▶ _WORK TO BE COMPLETED_:
Check each line below for the word "color". How many have it? Answer with the number only.
====
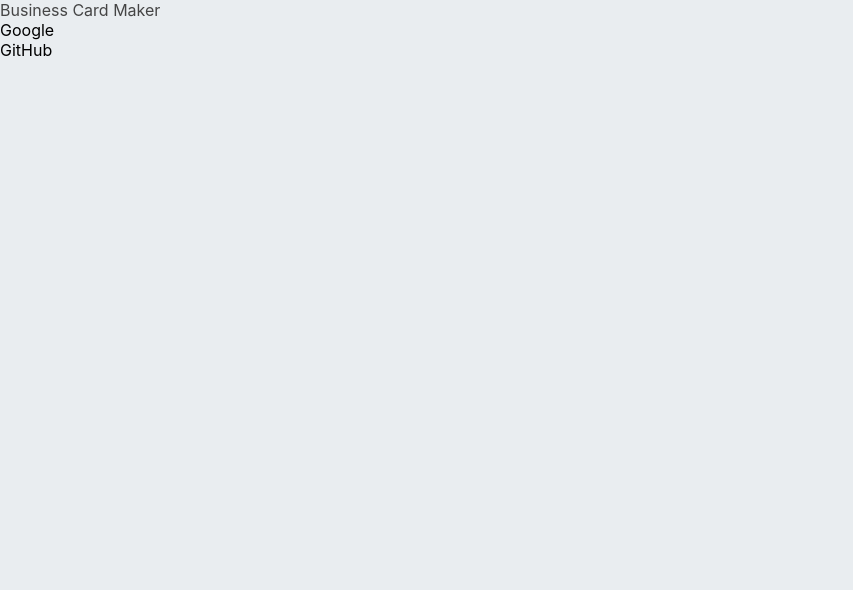
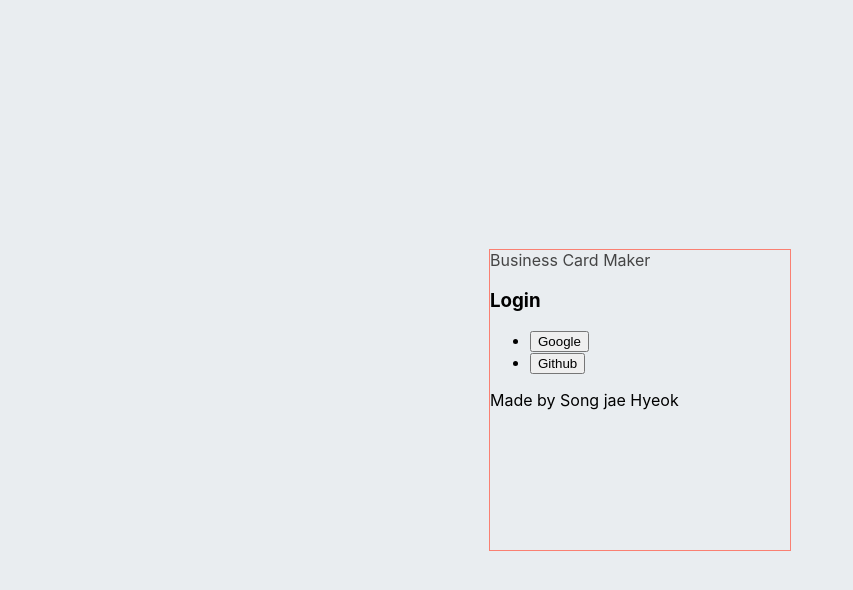
Before and after one commit to hellojaehyeok/BusinessCard, a React (Create React App) app in the folder business_card/: page / in a window 1280 px wide. Shown: the top 590 px of the page, without its empty margins (0-853 px from the left). Built offline with nearby package versions, Linux system fonts and the light colour scheme; no server answers.

Commit message:
firebase 로그인 기능 구현, 로그인 페이지 jsx 작성
firebase 로그인 기능 구현, 로그인 페이지 jsx 작성

```diff
--- a/business_card/src/app.jsx
+++ b/business_card/src/app.jsx
@@ -1,23 +1,14 @@
 import styles from './app.module.css';
-import LogIn from './components/logIn/logIn'
-import Header from './components/header/header'
+import Login from './components/logIn/login'
 
 
-function App() {
+function App({authService}) {
 
 
 
   return (
     <div className="App">
-
-      {/* LogIn Page */}
-      <div>
-        <Header />
-        <LogIn />
-      </div>
-
-
-
+        <Login authService={authService}/>
     </div>
   );
 }
--- a/business_card/src/app.module.css
+++ b/business_card/src/app.module.css
@@ -1,3 +1,6 @@
+
+@value makerSkyBlue from "./common/color.css";
+
 body{
     background-color: #e9edf0;
 }
--- /dev/null
+++ b/business_card/src/common/color.css
@@ -0,0 +1,3 @@
+
+
+@value makerSkyBlue : #e9edf0;
--- /dev/null
+++ b/business_card/src/components/footer/footer.jsx
@@ -0,0 +1,13 @@
+import React from 'react';
+
+const Footer = (props) => {
+
+
+    return(
+        <footer>
+            Made by Song jae Hyeok
+        </footer>
+    );
+};
+
+export default Footer;
--- a/business_card/src/components/logIn/logIn.jsx
+++ b/business_card/src/components/logIn/logIn.jsx
@@ -1,13 +1,36 @@
 import React from 'react';
+import styles from "./login.module.css"
+import Header from "../header/header"
+import Footer from "../footer/footer"
 
-const Login = (props) => {
+
+const Login = ({authService}) => {
+
+
+    const onLogin = (e) =>{
+        authService //
+        .login(e.currentTarget.textContent)
+        .then(console.log);
+    };
 
 
     return(
-        <div>
-            Google <br />
-            GitHub
-        </div>
+        <section className={styles.logInWrap}>
+            <Header />
+            <section>
+                <h1>Login</h1>
+                <ul>
+                    <li>
+                        <button onClick={onLogin}>Google</button>
+                    </li>
+
+                    <li>
+                        <button onClick={onLogin}>Github</button>
+                    </li>
+                </ul>
+            </section>
+            <Footer />
+        </section>
     );
 };
 
--- a/business_card/src/components/logIn/logIn.module.css
+++ b/business_card/src/components/logIn/logIn.module.css
@@ -0,0 +1,13 @@
+
+
+section.logInWrap{
+    position: absolute;
+    top: 50%;
+    left: 50%;
+    transform: translate(-50%, -50%);
+    width: 300px;
+    height: 300px;
+    border: 1px solid salmon;
+    display: flex;
+    flex-direction: column;
+}
--- a/business_card/src/index.js
+++ b/business_card/src/index.js
@@ -2,10 +2,13 @@ import React from 'react';
 import ReactDOM from 'react-dom';
 import './index.css';
 import App from './app';
+import AuthService from './service/auth_service';
 
+
+const authService = new AuthService();
 ReactDOM.render(
   <React.StrictMode>
-    <App />
+    <App authService={authService}/>
   </React.StrictMode>,
   document.getElementById('root')
 );
--- /dev/null
+++ b/business_card/src/service/auth_service.js
@@ -0,0 +1,13 @@
+
+import firebase from "firebase";
+import firebaseApp from "./firebase"
+
+class AuthService{
+    login(providerName){
+        const authProvider = new firebase.auth[`${providerName}AuthProvider`]();
+        return firebase.auth().signInWithPopup(authProvider);
+    }
+}
+
+
+export default AuthService;
--- a/business_card/src/service/firebase.js
+++ b/business_card/src/service/firebase.js
@@ -1,4 +1,4 @@
-
+import firebase from "firebase";
 
 const firebaseConfig = {
     apiKey: process.env.REACT_APP_FIREBASE_API_KEY,
@@ -6,4 +6,6 @@ const firebaseConfig = {
     projectId: process.env.REACT_APP_FIREBASE_PROJECT_ID,
   };
   // Initialize Firebase
-  firebase.initializeApp(firebaseConfig);
+  const firebaseApp = firebase.initializeApp(firebaseConfig);
+
+  export default firebaseApp;
```
Also changed, not shown: business_card/src/components/footer/footer.module.css (added).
====
▶ _ANSWER BOX_:
3